• **PROBLEM**: Answer with a bare number: the count of lines in the records below that have the word "hidden".
**** INFORMATION PROVIDED
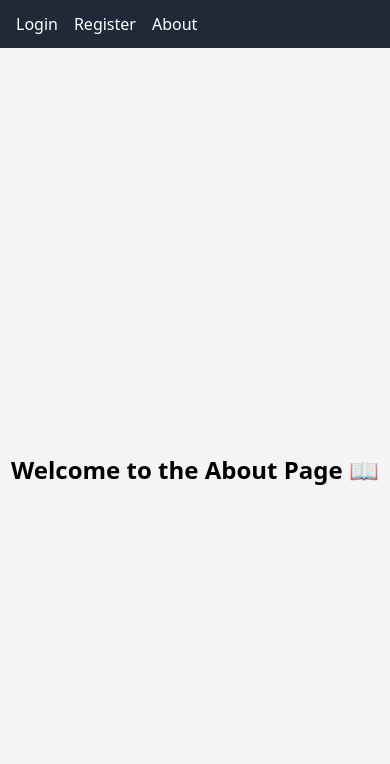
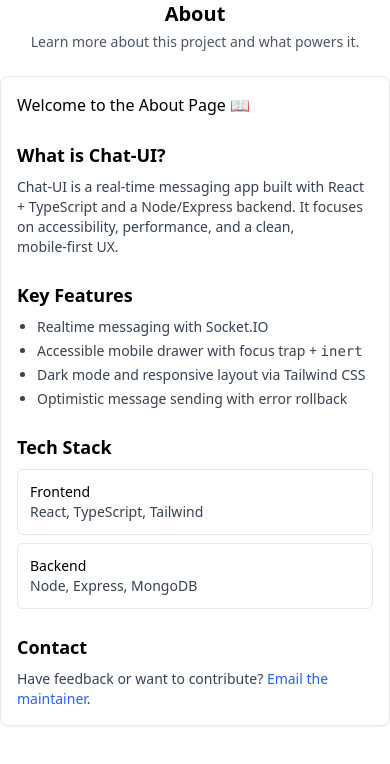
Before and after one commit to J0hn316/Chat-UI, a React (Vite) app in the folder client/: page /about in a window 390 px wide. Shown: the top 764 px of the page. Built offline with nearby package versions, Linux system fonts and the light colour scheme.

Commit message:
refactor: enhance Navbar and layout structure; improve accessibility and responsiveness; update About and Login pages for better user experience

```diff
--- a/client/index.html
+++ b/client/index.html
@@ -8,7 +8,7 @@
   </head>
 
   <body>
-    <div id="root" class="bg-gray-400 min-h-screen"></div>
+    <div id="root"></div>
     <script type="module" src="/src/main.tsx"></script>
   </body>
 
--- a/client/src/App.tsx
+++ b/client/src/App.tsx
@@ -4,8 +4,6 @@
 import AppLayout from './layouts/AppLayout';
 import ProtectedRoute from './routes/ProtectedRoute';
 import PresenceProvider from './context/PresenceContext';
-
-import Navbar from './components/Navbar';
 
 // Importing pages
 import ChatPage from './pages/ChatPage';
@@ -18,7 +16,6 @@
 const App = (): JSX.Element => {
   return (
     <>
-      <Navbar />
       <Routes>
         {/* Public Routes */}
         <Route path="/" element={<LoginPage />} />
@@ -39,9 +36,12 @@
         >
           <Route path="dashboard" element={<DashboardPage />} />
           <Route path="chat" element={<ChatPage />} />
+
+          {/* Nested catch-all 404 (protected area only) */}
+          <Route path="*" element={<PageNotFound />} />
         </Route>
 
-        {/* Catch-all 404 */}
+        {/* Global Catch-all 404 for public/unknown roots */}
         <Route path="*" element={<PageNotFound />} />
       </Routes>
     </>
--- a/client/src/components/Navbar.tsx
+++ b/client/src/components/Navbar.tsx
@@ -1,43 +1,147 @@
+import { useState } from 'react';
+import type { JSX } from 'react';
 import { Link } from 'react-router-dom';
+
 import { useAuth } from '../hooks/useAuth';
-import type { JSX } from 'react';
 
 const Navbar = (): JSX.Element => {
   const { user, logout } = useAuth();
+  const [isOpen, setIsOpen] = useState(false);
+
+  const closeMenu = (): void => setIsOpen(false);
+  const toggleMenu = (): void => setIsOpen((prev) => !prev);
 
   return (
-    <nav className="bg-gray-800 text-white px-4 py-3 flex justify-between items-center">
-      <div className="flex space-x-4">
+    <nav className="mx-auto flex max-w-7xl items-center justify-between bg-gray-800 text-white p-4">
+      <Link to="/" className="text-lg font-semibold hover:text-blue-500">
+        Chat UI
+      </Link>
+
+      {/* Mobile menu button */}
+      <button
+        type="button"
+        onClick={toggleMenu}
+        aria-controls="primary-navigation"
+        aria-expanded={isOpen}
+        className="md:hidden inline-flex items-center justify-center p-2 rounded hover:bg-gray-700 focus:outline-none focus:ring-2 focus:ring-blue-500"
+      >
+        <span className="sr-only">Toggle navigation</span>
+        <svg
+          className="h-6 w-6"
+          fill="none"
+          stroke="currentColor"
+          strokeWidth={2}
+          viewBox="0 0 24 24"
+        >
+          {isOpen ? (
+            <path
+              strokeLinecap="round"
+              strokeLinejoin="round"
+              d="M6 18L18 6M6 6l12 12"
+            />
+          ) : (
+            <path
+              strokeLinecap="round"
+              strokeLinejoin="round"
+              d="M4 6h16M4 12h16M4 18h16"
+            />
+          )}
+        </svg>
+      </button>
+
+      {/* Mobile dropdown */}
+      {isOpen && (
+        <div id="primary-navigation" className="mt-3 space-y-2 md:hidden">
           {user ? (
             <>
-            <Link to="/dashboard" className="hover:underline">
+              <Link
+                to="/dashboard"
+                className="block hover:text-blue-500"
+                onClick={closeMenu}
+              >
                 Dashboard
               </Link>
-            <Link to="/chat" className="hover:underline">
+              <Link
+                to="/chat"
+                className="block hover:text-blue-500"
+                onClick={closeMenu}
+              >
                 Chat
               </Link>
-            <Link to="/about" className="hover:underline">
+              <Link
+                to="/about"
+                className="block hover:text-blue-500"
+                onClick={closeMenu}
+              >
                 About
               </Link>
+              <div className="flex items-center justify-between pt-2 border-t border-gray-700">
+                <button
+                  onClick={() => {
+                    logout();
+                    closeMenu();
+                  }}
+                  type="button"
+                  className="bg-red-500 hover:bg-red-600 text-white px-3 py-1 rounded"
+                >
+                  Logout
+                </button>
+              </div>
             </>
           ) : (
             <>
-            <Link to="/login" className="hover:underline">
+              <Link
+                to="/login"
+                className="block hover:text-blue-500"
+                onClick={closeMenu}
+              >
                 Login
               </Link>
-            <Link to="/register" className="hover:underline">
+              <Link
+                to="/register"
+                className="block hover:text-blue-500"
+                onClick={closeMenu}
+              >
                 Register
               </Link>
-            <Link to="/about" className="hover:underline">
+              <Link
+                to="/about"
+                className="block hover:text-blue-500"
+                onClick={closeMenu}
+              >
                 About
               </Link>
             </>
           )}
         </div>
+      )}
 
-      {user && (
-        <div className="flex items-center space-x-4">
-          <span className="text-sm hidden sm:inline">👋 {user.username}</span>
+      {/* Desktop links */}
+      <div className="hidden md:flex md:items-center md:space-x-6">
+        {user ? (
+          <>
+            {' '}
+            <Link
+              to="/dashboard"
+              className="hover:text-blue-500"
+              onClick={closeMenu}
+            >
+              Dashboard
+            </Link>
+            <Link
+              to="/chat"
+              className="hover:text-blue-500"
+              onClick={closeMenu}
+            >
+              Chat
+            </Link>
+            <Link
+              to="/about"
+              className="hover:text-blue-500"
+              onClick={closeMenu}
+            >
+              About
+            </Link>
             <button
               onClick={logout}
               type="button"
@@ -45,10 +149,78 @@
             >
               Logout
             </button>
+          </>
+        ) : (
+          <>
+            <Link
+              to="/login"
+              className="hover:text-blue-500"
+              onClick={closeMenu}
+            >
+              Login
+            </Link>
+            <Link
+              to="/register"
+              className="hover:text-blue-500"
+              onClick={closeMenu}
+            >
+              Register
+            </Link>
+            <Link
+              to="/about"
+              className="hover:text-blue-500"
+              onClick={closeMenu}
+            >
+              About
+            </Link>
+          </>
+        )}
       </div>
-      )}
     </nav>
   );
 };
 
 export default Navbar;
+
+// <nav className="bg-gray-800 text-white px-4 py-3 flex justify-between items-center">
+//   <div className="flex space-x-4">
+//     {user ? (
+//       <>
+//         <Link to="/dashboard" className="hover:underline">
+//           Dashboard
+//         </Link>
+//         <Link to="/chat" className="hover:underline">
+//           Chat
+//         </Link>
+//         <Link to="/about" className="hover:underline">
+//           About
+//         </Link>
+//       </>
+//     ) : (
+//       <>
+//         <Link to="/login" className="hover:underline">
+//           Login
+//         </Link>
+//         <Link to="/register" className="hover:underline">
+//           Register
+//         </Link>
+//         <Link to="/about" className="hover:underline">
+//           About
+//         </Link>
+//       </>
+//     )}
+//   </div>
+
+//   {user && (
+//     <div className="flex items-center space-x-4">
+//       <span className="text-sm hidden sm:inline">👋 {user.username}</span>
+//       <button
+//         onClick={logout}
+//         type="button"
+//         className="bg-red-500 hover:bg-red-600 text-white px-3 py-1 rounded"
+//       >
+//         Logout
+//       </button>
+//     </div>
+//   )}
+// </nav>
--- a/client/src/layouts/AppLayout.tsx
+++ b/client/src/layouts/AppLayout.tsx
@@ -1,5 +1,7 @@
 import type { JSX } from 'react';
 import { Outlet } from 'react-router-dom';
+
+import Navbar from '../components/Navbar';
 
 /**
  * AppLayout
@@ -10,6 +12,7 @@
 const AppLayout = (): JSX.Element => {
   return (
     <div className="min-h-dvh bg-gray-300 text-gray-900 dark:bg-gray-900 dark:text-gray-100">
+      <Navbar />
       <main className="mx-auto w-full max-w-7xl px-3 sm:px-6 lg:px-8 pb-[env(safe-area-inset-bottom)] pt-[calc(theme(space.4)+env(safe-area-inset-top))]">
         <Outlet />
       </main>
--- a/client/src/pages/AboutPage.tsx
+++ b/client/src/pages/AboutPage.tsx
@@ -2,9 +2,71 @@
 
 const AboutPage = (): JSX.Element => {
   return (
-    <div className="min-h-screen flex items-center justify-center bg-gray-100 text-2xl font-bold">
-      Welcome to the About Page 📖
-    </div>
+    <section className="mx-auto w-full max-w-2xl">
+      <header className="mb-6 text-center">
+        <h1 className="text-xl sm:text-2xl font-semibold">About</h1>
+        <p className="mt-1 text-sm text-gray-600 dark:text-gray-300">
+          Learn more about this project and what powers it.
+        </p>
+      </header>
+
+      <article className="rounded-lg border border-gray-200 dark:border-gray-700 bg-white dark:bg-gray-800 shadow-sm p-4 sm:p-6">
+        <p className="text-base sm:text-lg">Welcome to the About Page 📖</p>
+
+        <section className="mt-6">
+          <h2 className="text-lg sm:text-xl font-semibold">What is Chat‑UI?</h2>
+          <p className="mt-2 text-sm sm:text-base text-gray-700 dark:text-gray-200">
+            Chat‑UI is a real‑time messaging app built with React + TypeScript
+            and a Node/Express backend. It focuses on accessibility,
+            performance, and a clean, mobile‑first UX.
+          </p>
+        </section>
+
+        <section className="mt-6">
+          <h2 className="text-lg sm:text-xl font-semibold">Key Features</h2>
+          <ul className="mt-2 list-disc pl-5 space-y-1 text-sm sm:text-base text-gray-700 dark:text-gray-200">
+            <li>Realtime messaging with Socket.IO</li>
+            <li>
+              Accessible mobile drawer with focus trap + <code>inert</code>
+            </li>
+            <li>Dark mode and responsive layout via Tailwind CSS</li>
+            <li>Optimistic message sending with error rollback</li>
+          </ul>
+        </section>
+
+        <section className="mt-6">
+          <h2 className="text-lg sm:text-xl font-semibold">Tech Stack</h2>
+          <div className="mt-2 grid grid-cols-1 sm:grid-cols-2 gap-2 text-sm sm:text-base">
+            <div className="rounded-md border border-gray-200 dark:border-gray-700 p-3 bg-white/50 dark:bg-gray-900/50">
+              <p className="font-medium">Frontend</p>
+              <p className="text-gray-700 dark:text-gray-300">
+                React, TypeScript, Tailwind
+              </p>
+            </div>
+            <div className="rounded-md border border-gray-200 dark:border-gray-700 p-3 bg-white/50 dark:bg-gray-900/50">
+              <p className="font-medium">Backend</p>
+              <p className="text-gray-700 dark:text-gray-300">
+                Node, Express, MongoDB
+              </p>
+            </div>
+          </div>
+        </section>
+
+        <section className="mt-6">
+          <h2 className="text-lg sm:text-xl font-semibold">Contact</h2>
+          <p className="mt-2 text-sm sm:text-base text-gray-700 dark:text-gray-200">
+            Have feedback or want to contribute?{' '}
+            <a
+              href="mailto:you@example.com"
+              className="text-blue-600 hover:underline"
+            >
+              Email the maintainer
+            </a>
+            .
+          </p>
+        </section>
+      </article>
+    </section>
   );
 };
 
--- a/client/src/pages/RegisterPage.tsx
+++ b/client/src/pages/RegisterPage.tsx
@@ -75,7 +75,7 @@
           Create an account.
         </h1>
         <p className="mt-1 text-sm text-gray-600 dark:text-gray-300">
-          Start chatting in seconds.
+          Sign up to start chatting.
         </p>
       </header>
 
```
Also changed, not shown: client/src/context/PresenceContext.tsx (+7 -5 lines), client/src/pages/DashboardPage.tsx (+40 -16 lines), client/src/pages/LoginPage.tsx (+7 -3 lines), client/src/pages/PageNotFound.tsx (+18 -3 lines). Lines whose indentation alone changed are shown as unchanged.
********
• **YOUR RESPONSE**: 5